About this task -
Please reproduce the listing in full, exactly as given.
═══
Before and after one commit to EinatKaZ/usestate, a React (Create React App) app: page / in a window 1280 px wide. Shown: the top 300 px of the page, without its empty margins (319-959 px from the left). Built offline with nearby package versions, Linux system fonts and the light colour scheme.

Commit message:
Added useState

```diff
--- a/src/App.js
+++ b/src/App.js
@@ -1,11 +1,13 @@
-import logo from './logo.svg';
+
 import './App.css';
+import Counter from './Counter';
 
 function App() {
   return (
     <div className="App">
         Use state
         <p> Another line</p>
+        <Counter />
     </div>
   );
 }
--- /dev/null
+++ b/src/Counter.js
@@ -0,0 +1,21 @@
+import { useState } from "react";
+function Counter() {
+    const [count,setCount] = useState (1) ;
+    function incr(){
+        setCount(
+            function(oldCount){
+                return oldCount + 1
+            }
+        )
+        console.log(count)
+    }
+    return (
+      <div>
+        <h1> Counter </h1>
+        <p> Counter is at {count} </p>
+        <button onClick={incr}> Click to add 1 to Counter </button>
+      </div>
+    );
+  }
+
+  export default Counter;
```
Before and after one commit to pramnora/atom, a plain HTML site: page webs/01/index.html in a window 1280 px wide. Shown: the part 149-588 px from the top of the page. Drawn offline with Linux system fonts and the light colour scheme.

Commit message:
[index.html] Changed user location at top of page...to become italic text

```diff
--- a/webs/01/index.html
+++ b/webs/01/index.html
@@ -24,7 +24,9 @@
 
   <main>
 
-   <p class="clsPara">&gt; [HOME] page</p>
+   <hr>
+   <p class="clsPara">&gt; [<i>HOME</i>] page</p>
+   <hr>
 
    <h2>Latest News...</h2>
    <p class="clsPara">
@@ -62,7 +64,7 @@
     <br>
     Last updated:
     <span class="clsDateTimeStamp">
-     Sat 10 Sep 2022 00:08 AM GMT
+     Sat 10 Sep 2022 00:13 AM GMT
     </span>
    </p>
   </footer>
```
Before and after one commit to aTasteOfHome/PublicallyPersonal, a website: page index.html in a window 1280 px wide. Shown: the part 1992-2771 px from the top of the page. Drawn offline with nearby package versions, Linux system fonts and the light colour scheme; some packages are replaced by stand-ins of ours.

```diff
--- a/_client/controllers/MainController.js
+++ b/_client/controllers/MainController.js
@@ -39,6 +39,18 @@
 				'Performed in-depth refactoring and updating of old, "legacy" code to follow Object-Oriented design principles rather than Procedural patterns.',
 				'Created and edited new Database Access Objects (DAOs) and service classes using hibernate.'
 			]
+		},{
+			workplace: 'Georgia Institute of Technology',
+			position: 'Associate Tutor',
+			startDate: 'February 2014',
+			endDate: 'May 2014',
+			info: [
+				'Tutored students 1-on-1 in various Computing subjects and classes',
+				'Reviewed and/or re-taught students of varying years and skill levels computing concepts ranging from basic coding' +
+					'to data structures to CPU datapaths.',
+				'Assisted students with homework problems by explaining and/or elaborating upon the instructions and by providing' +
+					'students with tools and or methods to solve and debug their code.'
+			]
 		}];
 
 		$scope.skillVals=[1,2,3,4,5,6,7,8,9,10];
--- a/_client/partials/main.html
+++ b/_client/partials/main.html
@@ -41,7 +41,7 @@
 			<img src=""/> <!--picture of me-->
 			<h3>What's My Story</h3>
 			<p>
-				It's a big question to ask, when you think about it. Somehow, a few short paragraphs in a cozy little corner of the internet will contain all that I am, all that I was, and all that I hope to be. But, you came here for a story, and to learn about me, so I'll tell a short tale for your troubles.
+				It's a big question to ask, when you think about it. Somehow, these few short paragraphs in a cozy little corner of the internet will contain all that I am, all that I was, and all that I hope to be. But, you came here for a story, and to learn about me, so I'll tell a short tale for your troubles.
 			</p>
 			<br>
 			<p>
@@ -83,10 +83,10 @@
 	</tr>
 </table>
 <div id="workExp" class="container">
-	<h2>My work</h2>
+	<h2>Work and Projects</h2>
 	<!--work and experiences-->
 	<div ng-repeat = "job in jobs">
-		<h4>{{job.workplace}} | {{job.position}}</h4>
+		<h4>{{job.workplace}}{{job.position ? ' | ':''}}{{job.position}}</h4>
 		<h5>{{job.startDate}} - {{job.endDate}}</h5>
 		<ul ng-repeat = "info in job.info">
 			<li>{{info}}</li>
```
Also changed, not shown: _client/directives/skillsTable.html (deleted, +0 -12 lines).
═══
Response below -
Before and after one commit to EinatKaZ/usestate, a React (Create React App) app: page / in a window 1280 px wide. Shown: the top 300 px of the page, without its empty margins (319-959 px from the left). Built offline with nearby package versions, Linux system fonts and the light colour scheme.

Commit message:
Added useState

```diff
--- a/src/App.js
+++ b/src/App.js
@@ -1,11 +1,13 @@
-import logo from './logo.svg';
+
 import './App.css';
+import Counter from './Counter';
 
 function App() {
   return (
     <div className="App">
         Use state
         <p> Another line</p>
+        <Counter />
     </div>
   );
 }
--- /dev/null
+++ b/src/Counter.js
@@ -0,0 +1,21 @@
+import { useState } from "react";
+function Counter() {
+    const [count,setCount] = useState (1) ;
+    function incr(){
+        setCount(
+            function(oldCount){
+                return oldCount + 1
+            }
+        )
+        console.log(count)
+    }
+    return (
+      <div>
+        <h1> Counter </h1>
+        <p> Counter is at {count} </p>
+        <button onClick={incr}> Click to add 1 to Counter </button>
+      </div>
+    );
+  }
+
+  export default Counter;
```
Before and after one commit to pramnora/atom, a plain HTML site: page webs/01/index.html in a window 1280 px wide. Shown: the part 149-588 px from the top of the page. Drawn offline with Linux system fonts and the light colour scheme.

Commit message:
[index.html] Changed user location at top of page...to become italic text

```diff
--- a/webs/01/index.html
+++ b/webs/01/index.html
@@ -24,7 +24,9 @@
 
   <main>
 
-   <p class="clsPara">&gt; [HOME] page</p>
+   <hr>
+   <p class="clsPara">&gt; [<i>HOME</i>] page</p>
+   <hr>
 
    <h2>Latest News...</h2>
    <p class="clsPara">
@@ -62,7 +64,7 @@
     <br>
     Last updated:
     <span class="clsDateTimeStamp">
-     Sat 10 Sep 2022 00:08 AM GMT
+     Sat 10 Sep 2022 00:13 AM GMT
     </span>
    </p>
   </footer>
```
Before and after one commit to aTasteOfHome/PublicallyPersonal, a website: page index.html in a window 1280 px wide. Shown: the part 1992-2771 px from the top of the page. Drawn offline with nearby package versions, Linux system fonts and the light colour scheme; some packages are replaced by stand-ins of ours.

```diff
--- a/_client/controllers/MainController.js
+++ b/_client/controllers/MainController.js
@@ -39,6 +39,18 @@
 				'Performed in-depth refactoring and updating of old, "legacy" code to follow Object-Oriented design principles rather than Procedural patterns.',
 				'Created and edited new Database Access Objects (DAOs) and service classes using hibernate.'
 			]
+		},{
+			workplace: 'Georgia Institute of Technology',
+			position: 'Associate Tutor',
+			startDate: 'February 2014',
+			endDate: 'May 2014',
+			info: [
+				'Tutored students 1-on-1 in various Computing subjects and classes',
+				'Reviewed and/or re-taught students of varying years and skill levels computing concepts ranging from basic coding' +
+					'to data structures to CPU datapaths.',
+				'Assisted students with homework problems by explaining and/or elaborating upon the instructions and by providing' +
+					'students with tools and or methods to solve and debug their code.'
+			]
 		}];
 
 		$scope.skillVals=[1,2,3,4,5,6,7,8,9,10];
--- a/_client/partials/main.html
+++ b/_client/partials/main.html
@@ -41,7 +41,7 @@
 			<img src=""/> <!--picture of me-->
 			<h3>What's My Story</h3>
 			<p>
-				It's a big question to ask, when you think about it. Somehow, a few short paragraphs in a cozy little corner of the internet will contain all that I am, all that I was, and all that I hope to be. But, you came here for a story, and to learn about me, so I'll tell a short tale for your troubles.
+				It's a big question to ask, when you think about it. Somehow, these few short paragraphs in a cozy little corner of the internet will contain all that I am, all that I was, and all that I hope to be. But, you came here for a story, and to learn about me, so I'll tell a short tale for your troubles.
 			</p>
 			<br>
 			<p>
@@ -83,10 +83,10 @@
 	</tr>
 </table>
 <div id="workExp" class="container">
-	<h2>My work</h2>
+	<h2>Work and Projects</h2>
 	<!--work and experiences-->
 	<div ng-repeat = "job in jobs">
-		<h4>{{job.workplace}} | {{job.position}}</h4>
+		<h4>{{job.workplace}}{{job.position ? ' | ':''}}{{job.position}}</h4>
 		<h5>{{job.startDate}} - {{job.endDate}}</h5>
 		<ul ng-repeat = "info in job.info">
 			<li>{{info}}</li>
```
Also changed, not shown: _client/directives/skillsTable.html (deleted, +0 -12 lines).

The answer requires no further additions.